Try it: You are asked to repeat the listing word for word and to leave out its pictures.

Extracted information:
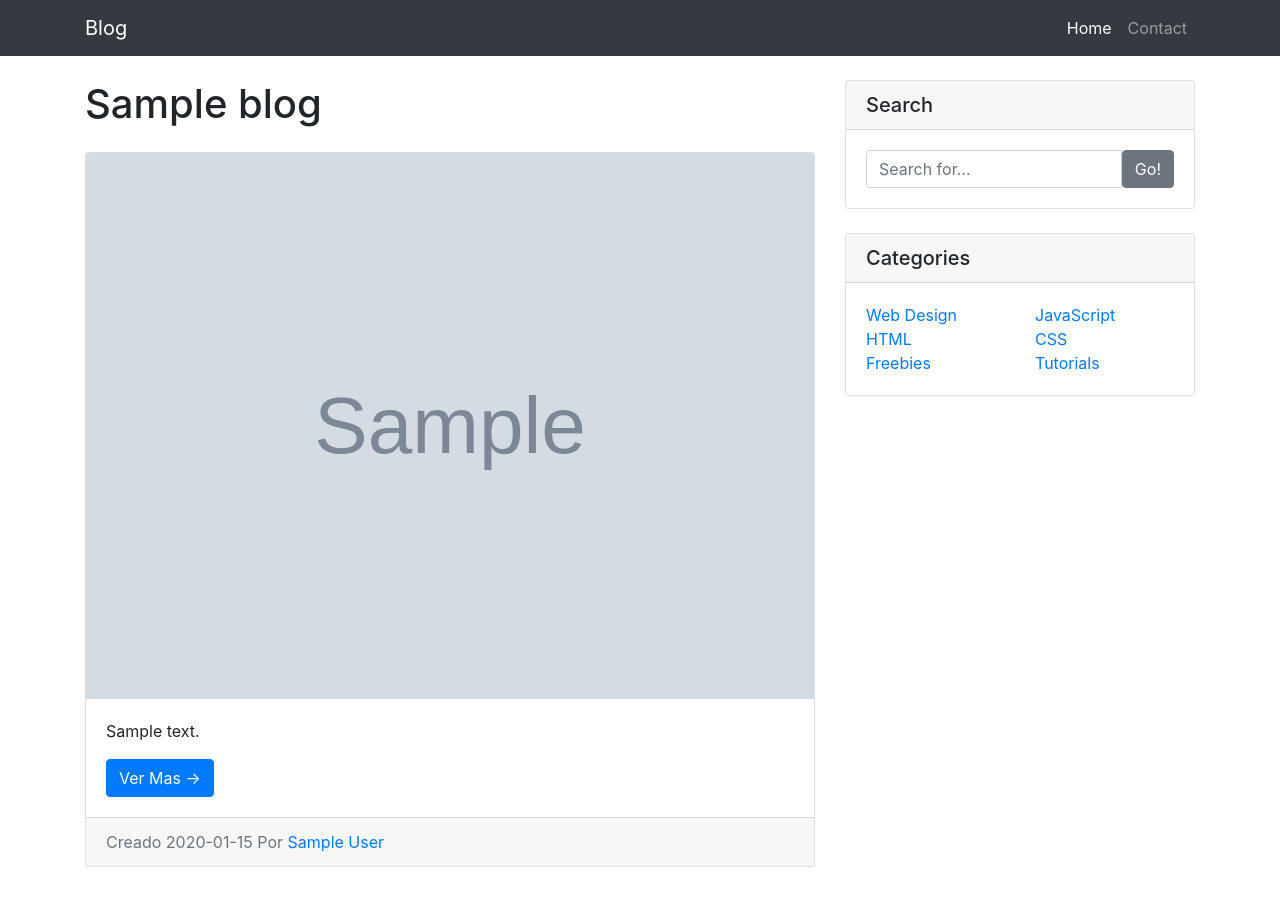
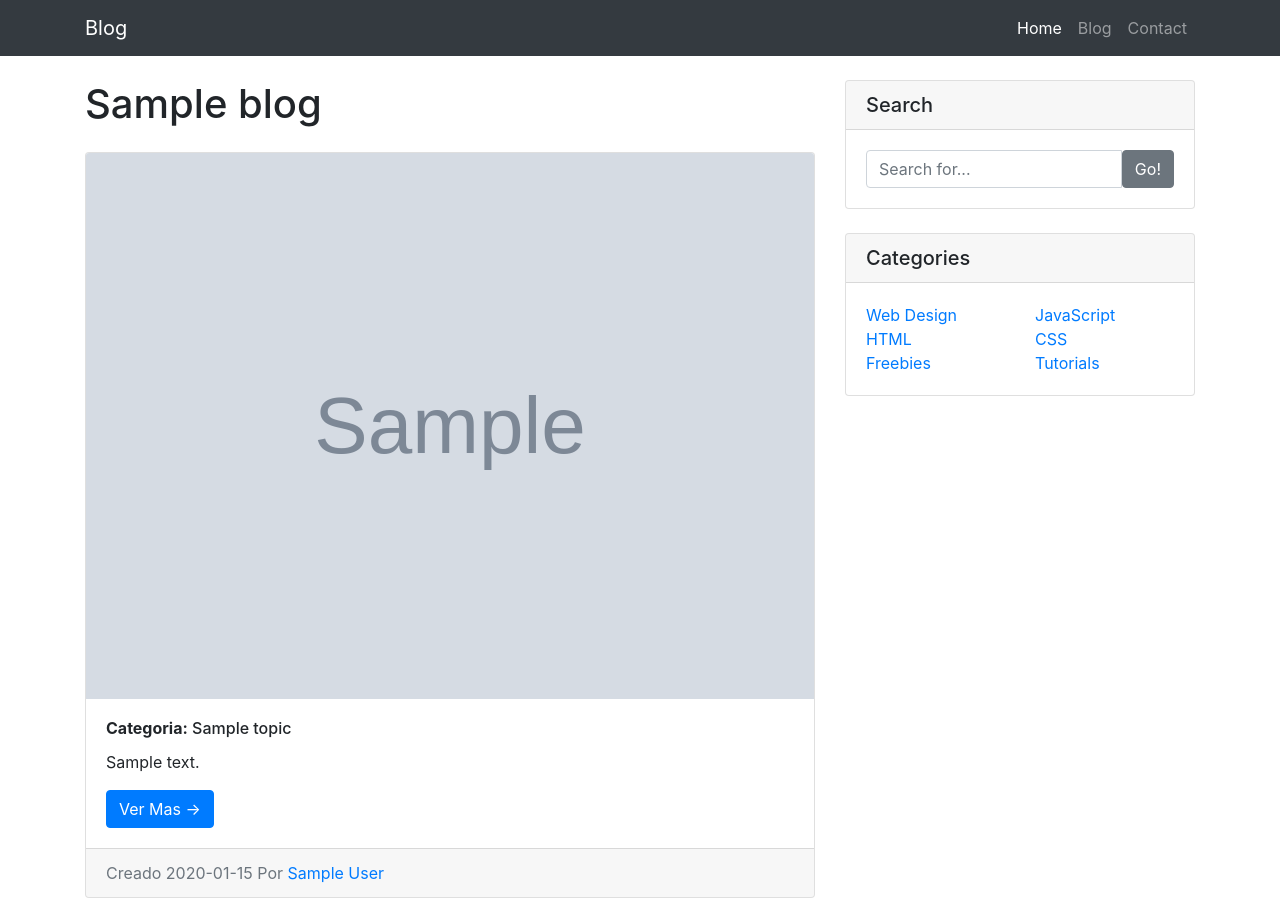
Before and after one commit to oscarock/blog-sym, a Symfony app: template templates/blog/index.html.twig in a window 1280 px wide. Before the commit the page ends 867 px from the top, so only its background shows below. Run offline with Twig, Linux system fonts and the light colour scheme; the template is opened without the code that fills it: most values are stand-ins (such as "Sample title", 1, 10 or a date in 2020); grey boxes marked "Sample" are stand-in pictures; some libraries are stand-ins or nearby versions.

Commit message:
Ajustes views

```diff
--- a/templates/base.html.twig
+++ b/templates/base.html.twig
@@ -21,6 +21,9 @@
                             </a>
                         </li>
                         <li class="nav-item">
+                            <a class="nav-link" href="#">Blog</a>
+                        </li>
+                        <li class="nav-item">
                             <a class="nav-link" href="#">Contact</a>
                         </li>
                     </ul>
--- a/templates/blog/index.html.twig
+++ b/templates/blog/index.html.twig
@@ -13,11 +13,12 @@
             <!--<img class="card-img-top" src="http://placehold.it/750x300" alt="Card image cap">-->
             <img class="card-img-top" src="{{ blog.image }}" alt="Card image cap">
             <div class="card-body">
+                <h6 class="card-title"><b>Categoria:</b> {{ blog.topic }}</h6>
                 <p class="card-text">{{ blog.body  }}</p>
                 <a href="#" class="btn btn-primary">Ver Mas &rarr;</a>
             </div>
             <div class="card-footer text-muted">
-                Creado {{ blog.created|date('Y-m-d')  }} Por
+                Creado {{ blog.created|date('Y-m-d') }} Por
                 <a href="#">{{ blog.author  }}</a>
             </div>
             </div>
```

Answer to this exercise:
Before and after one commit to oscarock/blog-sym, a Symfony app: template templates/blog/index.html.twig in a window 1280 px wide. Before the commit the page ends 867 px from the top, so only its background shows below. Run offline with Twig, Linux system fonts and the light colour scheme; the template is opened without the code that fills it: most values are stand-ins (such as "Sample title", 1, 10 or a date in 2020); grey boxes marked "Sample" are stand-in pictures; some libraries are stand-ins or nearby versions.

Commit message:
Ajustes views

```diff
--- a/templates/base.html.twig
+++ b/templates/base.html.twig
@@ -21,6 +21,9 @@
                             </a>
                         </li>
                         <li class="nav-item">
+                            <a class="nav-link" href="#">Blog</a>
+                        </li>
+                        <li class="nav-item">
                             <a class="nav-link" href="#">Contact</a>
                         </li>
                     </ul>
--- a/templates/blog/index.html.twig
+++ b/templates/blog/index.html.twig
@@ -13,11 +13,12 @@
             <!--<img class="card-img-top" src="http://placehold.it/750x300" alt="Card image cap">-->
             <img class="card-img-top" src="{{ blog.image }}" alt="Card image cap">
             <div class="card-body">
+                <h6 class="card-title"><b>Categoria:</b> {{ blog.topic }}</h6>
                 <p class="card-text">{{ blog.body  }}</p>
                 <a href="#" class="btn btn-primary">Ver Mas &rarr;</a>
             </div>
             <div class="card-footer text-muted">
-                Creado {{ blog.created|date('Y-m-d')  }} Por
+                Creado {{ blog.created|date('Y-m-d') }} Por
                 <a href="#">{{ blog.author  }}</a>
             </div>
             </div>
```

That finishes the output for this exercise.